- ASSIGNED TASK:
No pictures should be carried over. Output all other parts of the entries verbatim.

Front-end code change data:
* * *

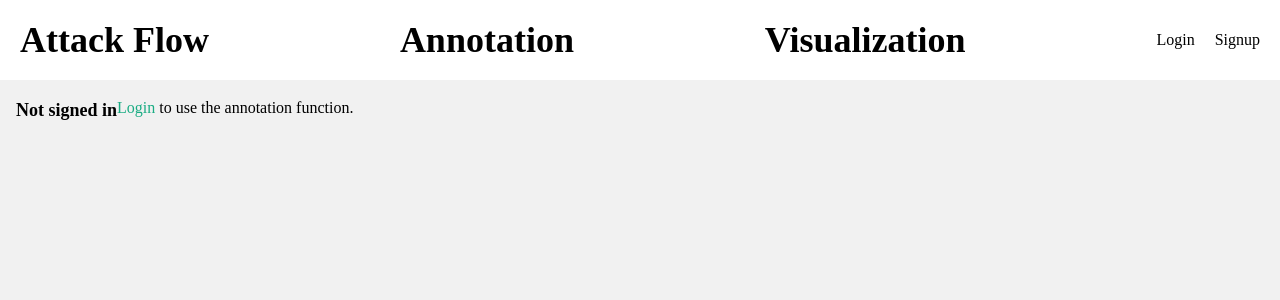
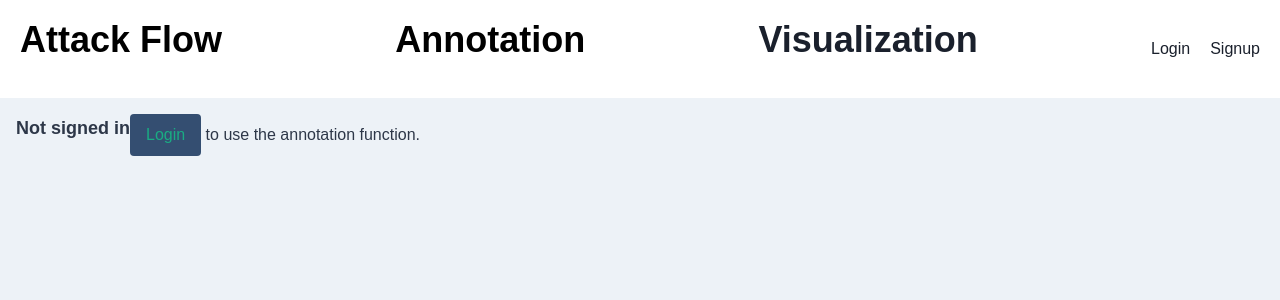
Before and after one commit to MrKrisssZ/AttackFlow, a React (Create React App) app in the folder client/: page /annotation in a window 1280 px wide. Shown: the top 300 px of the page. Built offline with nearby package versions, Linux system fonts and the light colour scheme.

Commit message:
Optimised page and font styles, as well as rounded corners for buttons

```diff
--- a/client/src/App.css
+++ b/client/src/App.css
@@ -1,5 +1,10 @@
+/* Add the Roboto font from Google Fonts */
+@import url('https://fonts.googleapis.com/css2?family=Roboto:wght@300;400;700&display=swap');
+
 .App {
   text-align: center;
+  font-family: 'Roboto', sans-serif; /* Using Roboto fonts */
+  background-color: #f6f8fa; /* Lighter background for a cleaner look */
 }
 
 .App-logo {
@@ -14,18 +19,31 @@
 }
 
 .App-header {
-  background-color: #282c34;
+  background-color: #282c34; /* Slightly lighter background color for header */
   min-height: 100vh;
   display: flex;
   flex-direction: column;
   align-items: center;
   justify-content: center;
   font-size: calc(10px + 2vmin);
-  color: white;
+  color: #EAEAEA; /* Continue using light grey for the text */
+  padding: 20px; /* Maintain padding */
+  border-radius: 8px;
 }
 
 .App-link {
-  color: #61dafb;
+  color: #50b3a2; /* Using a fresh teal color */
+  text-decoration: none;
+  padding: 8px 12px;
+  border: 2px solid #50b3a2; /* Thicker border for emphasis */
+  border-radius: 4px;
+  transition: background-color 0.3s, transform 0.3s; /* Add transform transition */
+}
+
+.App-link:hover {
+  background-color: #50b3a2;
+  color: #282c34;
+  transform: scale(1.05); /* Slight zoom effect on hover */
 }
 
 @keyframes App-logo-spin {
--- a/client/src/MessageModal.css
+++ b/client/src/MessageModal.css
@@ -17,7 +17,7 @@
   width: 400px;
   height: 100px;
   padding: 20px;
-}
+  }
 
 .close {
   cursor: pointer;
--- a/client/src/index.css
+++ b/client/src/index.css
@@ -7,12 +7,60 @@
 
 /* layout */
 :root {
-  --primary: #1aac83;
-  --error: #e7195a;
+  --primary: #1a202c;  /* 更新主要颜色为深灰色 */
+  --secondary: #48bb78;  /* 更新次要颜色为深绿色 */
+  --highlight: #ed8936;  /* 更新高亮颜色为柔和的橙色 */
+  --error: #e53e3e;
+  --text-main: #2d3748;  /* 深化主要的文本颜色 */
+  --text-secondary: #718096;  /* 更新次要的文本颜色 */
 }
 
 body {
-  background: #f1f1f1;
+  background: #edf2f7;  /* 使用更亮的背景色 */
   margin: 0;
-  font-family: "Poppins";
+  font-family: "Poppins", sans-serif;
+  font-weight: 450;
+  color: var(--text-main);
+  line-height: 1.6;
 }
+
+/* 全局标题样式 */
+h1, h2, h3, h4, h5, h6 {
+  font-weight: 600;  /* 更新标题字重 */
+  margin-bottom: 0.5em;
+}
+
+a {
+  color: var(--primary);
+  text-decoration: none;
+  transition: color 0.3s ease, transform 0.3s ease;  /* 添加放大动效 */
+}
+
+a:hover {
+  color: var(--secondary);
+  transform: scale(1.05);  /* 链接轻微放大效果 */
+}
+
+button {
+  background-color: #344e71;
+  color: #1f1d23;
+  padding: 8px 16px;
+  border: none;
+  border-radius: 4px;
+  font-family: "Poppins", sans-serif;
+  transition: background-color 0.3s ease, transform 0.3s ease;  /* 添加放大动效 */
+}
+
+button:hover {
+  background-color: var(--secondary);
+  transform: scale(1.05);  /* 按钮轻微放大效果 */
+}
+
+select {
+  margin-bottom: 15px;
+  border: 2px solid var(--text-secondary);  /* 使用次要文本颜色 */
+  border-radius: 5px;
+  padding: 5px 10px;
+  font-size: 14px;
+  background-color: #fff;  /* 使用纯白背景 */
+}
--- a/client/src/pages/Visualization.js
+++ b/client/src/pages/Visualization.js
@@ -6,7 +6,7 @@
         <iframe
           src="https://center-for-threat-informed-defense.github.io/attack-flow/ui/"
           width="100%"
-          height="500px"
+          height="800px"
         ></iframe>
       </main>
     </>
```
Also changed, not shown: 3 other files (tests, documents, lock files or other folders).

* * *

- ANSWER TO THIS PROBLEM:
Before and after one commit to MrKrisssZ/AttackFlow, a React (Create React App) app in the folder client/: page /annotation in a window 1280 px wide. Shown: the top 300 px of the page. Built offline with nearby package versions, Linux system fonts and the light colour scheme.

Commit message:
Optimised page and font styles, as well as rounded corners for buttons

```diff
--- a/client/src/App.css
+++ b/client/src/App.css
@@ -1,5 +1,10 @@
+/* Add the Roboto font from Google Fonts */
+@import url('https://fonts.googleapis.com/css2?family=Roboto:wght@300;400;700&display=swap');
+
 .App {
   text-align: center;
+  font-family: 'Roboto', sans-serif; /* Using Roboto fonts */
+  background-color: #f6f8fa; /* Lighter background for a cleaner look */
 }
 
 .App-logo {
@@ -14,18 +19,31 @@
 }
 
 .App-header {
-  background-color: #282c34;
+  background-color: #282c34; /* Slightly lighter background color for header */
   min-height: 100vh;
   display: flex;
   flex-direction: column;
   align-items: center;
   justify-content: center;
   font-size: calc(10px + 2vmin);
-  color: white;
+  color: #EAEAEA; /* Continue using light grey for the text */
+  padding: 20px; /* Maintain padding */
+  border-radius: 8px;
 }
 
 .App-link {
-  color: #61dafb;
+  color: #50b3a2; /* Using a fresh teal color */
+  text-decoration: none;
+  padding: 8px 12px;
+  border: 2px solid #50b3a2; /* Thicker border for emphasis */
+  border-radius: 4px;
+  transition: background-color 0.3s, transform 0.3s; /* Add transform transition */
+}
+
+.App-link:hover {
+  background-color: #50b3a2;
+  color: #282c34;
+  transform: scale(1.05); /* Slight zoom effect on hover */
 }
 
 @keyframes App-logo-spin {
--- a/client/src/MessageModal.css
+++ b/client/src/MessageModal.css
@@ -17,7 +17,7 @@
   width: 400px;
   height: 100px;
   padding: 20px;
-}
+  }
 
 .close {
   cursor: pointer;
--- a/client/src/index.css
+++ b/client/src/index.css
@@ -7,12 +7,60 @@
 
 /* layout */
 :root {
-  --primary: #1aac83;
-  --error: #e7195a;
+  --primary: #1a202c;  /* 更新主要颜色为深灰色 */
+  --secondary: #48bb78;  /* 更新次要颜色为深绿色 */
+  --highlight: #ed8936;  /* 更新高亮颜色为柔和的橙色 */
+  --error: #e53e3e;
+  --text-main: #2d3748;  /* 深化主要的文本颜色 */
+  --text-secondary: #718096;  /* 更新次要的文本颜色 */
 }
 
 body {
-  background: #f1f1f1;
+  background: #edf2f7;  /* 使用更亮的背景色 */
   margin: 0;
-  font-family: "Poppins";
+  font-family: "Poppins", sans-serif;
+  font-weight: 450;
+  color: var(--text-main);
+  line-height: 1.6;
 }
+
+/* 全局标题样式 */
+h1, h2, h3, h4, h5, h6 {
+  font-weight: 600;  /* 更新标题字重 */
+  margin-bottom: 0.5em;
+}
+
+a {
+  color: var(--primary);
+  text-decoration: none;
+  transition: color 0.3s ease, transform 0.3s ease;  /* 添加放大动效 */
+}
+
+a:hover {
+  color: var(--secondary);
+  transform: scale(1.05);  /* 链接轻微放大效果 */
+}
+
+button {
+  background-color: #344e71;
+  color: #1f1d23;
+  padding: 8px 16px;
+  border: none;
+  border-radius: 4px;
+  font-family: "Poppins", sans-serif;
+  transition: background-color 0.3s ease, transform 0.3s ease;  /* 添加放大动效 */
+}
+
+button:hover {
+  background-color: var(--secondary);
+  transform: scale(1.05);  /* 按钮轻微放大效果 */
+}
+
+select {
+  margin-bottom: 15px;
+  border: 2px solid var(--text-secondary);  /* 使用次要文本颜色 */
+  border-radius: 5px;
+  padding: 5px 10px;
+  font-size: 14px;
+  background-color: #fff;  /* 使用纯白背景 */
+}
--- a/client/src/pages/Visualization.js
+++ b/client/src/pages/Visualization.js
@@ -6,7 +6,7 @@
         <iframe
           src="https://center-for-threat-informed-defense.github.io/attack-flow/ui/"
           width="100%"
-          height="500px"
+          height="800px"
         ></iframe>
       </main>
     </>
```
Also changed, not shown: 3 other files (tests, documents, lock files or other folders).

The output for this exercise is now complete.